By Elena del Valle
Photos by Gary Cox
Fontainebleau Castle from the gate
During a spring trip to Paris, France we visited the nearby town of Fontainebleau, in the Seine-et-Marne Department (www.turisme77.co.uk and www.paris-whatelse.com), known for its former royal residence and forest. There was too much to see in one day so we spent the night at La Demeure du Parc, a boutique hotel established in late 2015 that was conveniently located within easy walking distance from Fontainebleau Castle.
During our tour we walked past one of the water fountains named for Diana
Since our time was short and it was our first visit to the area we took advantage of the opportunity of a guided tour in English. We met Véronique Villalba (firstname.lastname@example.org), our licensed guide, at 10 a.m. in front of the castle for Les Grands Appartements Tour, a private two-hour visit of Fontainebleau. A graduate of the University of Nanterre specializing in art history she had 10 years of experience as a guide. It was her friendly demeanor and passion for history that brought the former castle stories to life and made our morning activity memorable.
The interior design varied according to the time period of construction.
When I asked her why the historic attraction was special she explained that it was the sole castle that housed French kings for more than eight centuries (taking into account an interruption due to the Hundred Years’ War). In contrast, she explained, Versailles only served that purpose for four centuries and the Louvre had only become a royal home 650 years earlier.
One of the characteristics worth noting was that the castle retained period furniture
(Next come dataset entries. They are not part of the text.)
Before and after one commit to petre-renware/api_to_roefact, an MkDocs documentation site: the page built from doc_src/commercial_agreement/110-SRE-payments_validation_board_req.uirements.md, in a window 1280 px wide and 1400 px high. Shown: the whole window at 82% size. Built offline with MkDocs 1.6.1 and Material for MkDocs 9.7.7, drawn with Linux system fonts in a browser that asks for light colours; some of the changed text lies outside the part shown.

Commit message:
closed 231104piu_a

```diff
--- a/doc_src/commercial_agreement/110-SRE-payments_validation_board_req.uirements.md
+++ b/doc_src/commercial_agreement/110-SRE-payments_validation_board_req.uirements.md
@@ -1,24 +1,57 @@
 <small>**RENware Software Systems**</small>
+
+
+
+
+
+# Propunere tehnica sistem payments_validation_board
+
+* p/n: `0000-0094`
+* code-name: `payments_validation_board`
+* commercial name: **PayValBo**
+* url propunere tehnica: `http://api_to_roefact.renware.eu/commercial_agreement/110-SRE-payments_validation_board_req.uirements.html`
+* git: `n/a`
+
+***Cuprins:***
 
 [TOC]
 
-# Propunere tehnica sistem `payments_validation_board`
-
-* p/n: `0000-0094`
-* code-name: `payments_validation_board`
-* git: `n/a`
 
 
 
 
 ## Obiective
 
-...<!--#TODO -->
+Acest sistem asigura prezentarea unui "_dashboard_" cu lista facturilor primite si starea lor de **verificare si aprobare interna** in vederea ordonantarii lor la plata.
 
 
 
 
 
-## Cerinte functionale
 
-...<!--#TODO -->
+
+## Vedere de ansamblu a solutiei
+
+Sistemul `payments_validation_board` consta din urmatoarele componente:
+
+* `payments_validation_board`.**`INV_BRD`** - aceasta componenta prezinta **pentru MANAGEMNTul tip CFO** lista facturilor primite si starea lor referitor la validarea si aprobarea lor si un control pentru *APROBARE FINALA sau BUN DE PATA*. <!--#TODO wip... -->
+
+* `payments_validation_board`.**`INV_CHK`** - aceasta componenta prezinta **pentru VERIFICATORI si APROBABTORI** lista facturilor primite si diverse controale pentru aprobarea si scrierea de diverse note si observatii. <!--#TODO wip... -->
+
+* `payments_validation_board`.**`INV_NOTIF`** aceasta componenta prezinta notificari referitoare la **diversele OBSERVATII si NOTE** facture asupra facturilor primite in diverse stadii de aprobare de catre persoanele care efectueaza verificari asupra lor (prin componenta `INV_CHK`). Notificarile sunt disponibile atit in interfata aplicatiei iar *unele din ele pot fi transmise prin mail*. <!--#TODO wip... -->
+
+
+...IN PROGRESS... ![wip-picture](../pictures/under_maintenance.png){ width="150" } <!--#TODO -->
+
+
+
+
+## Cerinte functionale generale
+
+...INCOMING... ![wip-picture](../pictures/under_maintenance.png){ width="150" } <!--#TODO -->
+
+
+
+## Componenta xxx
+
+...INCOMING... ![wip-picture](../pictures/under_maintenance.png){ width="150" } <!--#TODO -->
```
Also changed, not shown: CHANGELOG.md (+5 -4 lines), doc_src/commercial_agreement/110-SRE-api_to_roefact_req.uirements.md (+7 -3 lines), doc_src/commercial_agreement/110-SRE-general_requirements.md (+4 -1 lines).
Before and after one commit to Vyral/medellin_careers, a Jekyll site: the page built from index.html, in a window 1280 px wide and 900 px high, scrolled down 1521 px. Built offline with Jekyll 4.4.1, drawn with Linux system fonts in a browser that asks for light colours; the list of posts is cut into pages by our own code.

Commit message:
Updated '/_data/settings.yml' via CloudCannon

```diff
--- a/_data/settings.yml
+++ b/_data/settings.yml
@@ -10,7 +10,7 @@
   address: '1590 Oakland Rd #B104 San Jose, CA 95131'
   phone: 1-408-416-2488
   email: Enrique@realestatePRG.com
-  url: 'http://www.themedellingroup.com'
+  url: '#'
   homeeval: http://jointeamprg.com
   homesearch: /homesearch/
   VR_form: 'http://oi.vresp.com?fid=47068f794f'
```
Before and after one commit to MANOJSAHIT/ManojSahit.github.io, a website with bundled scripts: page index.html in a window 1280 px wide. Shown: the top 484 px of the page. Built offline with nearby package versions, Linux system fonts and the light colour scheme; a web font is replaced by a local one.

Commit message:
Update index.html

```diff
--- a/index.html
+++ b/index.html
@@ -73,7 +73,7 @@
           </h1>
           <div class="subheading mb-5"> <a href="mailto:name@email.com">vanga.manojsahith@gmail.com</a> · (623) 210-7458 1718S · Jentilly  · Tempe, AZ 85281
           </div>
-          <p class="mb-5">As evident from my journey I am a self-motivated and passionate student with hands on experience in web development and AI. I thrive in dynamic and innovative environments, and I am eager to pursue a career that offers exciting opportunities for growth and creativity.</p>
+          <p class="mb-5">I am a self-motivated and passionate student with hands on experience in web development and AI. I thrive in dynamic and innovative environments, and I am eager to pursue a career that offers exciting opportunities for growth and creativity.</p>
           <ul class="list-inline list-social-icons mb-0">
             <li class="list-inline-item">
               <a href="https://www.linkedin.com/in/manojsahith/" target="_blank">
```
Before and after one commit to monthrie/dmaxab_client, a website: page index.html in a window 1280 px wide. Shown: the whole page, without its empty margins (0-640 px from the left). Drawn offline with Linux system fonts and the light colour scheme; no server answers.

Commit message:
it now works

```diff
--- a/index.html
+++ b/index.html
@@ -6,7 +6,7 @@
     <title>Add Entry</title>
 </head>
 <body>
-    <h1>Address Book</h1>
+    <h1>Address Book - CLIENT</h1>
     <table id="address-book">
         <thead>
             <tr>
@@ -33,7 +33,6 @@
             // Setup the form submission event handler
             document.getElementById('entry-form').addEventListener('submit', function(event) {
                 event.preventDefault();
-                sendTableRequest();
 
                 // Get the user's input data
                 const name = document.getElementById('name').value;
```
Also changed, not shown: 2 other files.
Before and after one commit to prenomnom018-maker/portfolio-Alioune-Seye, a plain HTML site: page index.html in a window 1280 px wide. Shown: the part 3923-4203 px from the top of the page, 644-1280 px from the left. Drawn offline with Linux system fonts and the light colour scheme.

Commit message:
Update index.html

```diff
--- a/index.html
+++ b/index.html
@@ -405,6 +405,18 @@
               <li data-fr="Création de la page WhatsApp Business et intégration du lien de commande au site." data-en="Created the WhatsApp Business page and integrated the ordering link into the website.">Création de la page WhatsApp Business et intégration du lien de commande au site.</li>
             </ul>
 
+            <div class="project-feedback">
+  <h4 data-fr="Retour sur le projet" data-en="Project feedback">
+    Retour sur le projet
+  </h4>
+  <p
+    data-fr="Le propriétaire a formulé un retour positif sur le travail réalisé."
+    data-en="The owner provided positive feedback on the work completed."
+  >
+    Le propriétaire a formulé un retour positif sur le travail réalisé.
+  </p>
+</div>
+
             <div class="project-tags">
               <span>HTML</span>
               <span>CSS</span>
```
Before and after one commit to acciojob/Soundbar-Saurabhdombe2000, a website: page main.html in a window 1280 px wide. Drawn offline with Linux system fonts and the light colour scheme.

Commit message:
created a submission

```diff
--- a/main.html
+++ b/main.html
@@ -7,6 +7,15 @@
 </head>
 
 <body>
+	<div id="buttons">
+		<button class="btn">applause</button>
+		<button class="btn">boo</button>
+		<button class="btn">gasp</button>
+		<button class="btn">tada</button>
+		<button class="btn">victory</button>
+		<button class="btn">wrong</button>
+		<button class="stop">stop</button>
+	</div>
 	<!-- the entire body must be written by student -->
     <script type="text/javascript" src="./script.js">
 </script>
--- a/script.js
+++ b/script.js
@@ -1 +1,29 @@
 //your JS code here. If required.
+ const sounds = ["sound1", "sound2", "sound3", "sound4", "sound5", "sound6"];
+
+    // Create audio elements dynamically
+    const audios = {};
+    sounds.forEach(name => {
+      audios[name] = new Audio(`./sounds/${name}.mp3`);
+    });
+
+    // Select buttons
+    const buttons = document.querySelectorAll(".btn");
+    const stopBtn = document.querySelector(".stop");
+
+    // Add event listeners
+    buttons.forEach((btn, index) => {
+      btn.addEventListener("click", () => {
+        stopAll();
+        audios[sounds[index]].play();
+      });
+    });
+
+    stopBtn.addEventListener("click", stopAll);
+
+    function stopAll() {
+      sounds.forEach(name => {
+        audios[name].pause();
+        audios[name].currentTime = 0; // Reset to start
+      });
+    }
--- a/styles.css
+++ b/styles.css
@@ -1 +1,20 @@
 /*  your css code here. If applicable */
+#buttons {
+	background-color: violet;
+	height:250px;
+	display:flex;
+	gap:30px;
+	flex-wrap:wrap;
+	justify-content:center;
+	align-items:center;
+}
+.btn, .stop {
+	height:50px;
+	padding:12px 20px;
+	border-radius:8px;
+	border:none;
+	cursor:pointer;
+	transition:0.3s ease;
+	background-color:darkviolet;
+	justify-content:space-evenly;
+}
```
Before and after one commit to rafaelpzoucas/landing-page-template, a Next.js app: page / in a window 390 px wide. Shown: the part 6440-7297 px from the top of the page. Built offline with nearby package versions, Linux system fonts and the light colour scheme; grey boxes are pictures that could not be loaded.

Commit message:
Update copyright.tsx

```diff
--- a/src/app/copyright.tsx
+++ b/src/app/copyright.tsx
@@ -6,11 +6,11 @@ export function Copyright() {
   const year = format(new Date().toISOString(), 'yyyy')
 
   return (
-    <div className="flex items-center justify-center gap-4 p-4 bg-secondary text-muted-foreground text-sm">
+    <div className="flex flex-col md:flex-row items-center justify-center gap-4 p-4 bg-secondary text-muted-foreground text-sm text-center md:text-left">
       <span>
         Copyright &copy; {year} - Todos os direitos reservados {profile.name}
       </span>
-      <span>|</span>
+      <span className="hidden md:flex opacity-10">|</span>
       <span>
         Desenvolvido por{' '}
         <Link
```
Fontainebleau Castle, established circa 1137, was large. The fortified complex occupied 46,500 square meters of space in 13 floors, which included 1,536 rooms. Of those, 6,000 square meters were open to the public. It had 130 hectares of parks and gardens with 42,500 plants, and employed 135 staff. Despite the chilly and rainy weather we encountered it was by no means devoid of visitors. On the plus side, with only 470,000 visitors in 2015 it was a much more serene attraction than the Louvre or Versailles, both of which had millions of visitors a year each.
The Grand Salon de l’Imperatrice
The attraction itself was made up of a hodgepodge of buildings, improved and modified on the whims and budget strings of its powerful owners over the years. Despite our brief visit we toured interior and exterior areas. That the interior rooms were frequently furnished with original pieces, she explained, lent the castle a notable ambiance absent in other castles and palaces where the furniture and art had been sold years earlier.
The Chapelle de la Trinité
We visited the Royal apartments, Renaissance Rooms, one of Marie Antoinette’s Boudoirs, Francis I Gallery, Galerie de Diane, Chapel of the Trinity, Chapelle basse Saint-Saturnin (only the upper level). We saw many of the masterpieces: The Duke of Orléans Commemorative Wedding Cabinet, Charlemagne in the Guise of Henry IV (in the Chapelle de la Trinité), The Royal Elephant (in the Galerie François Ier), Alexander Taming Bucephalus (in the Galerie François Ier), Odyssey Cabinet (in the Ancienne Chambre de la Reine), Beneman Commode (in la Nouvelle Chambre de la Reine), Marie Antoinette’s Bed, Napoleon’s Throne. Outside we walked through or caught a glimpse of its gardens and courtyards (sometimes from a distance): Cour Ovale, Cour de la Fontaine Cour d’Honneur, Cour des Offices, Grand Parterre (created by André Le Nôtre and Louis Le Vau and said to be Louis XIV’s greatest architectural achievement at Fontainebleau), Jardin Anglais, Jardin de Diane, Grotte des Pins, Pavillion de l’Étang, and Park. Should I return to Fontainebleau I would enjoy another visit to the castle, especially in the company of Véronique Villalba, for further discovery and leisurely exploration, including time in its gardens if the weather is clear.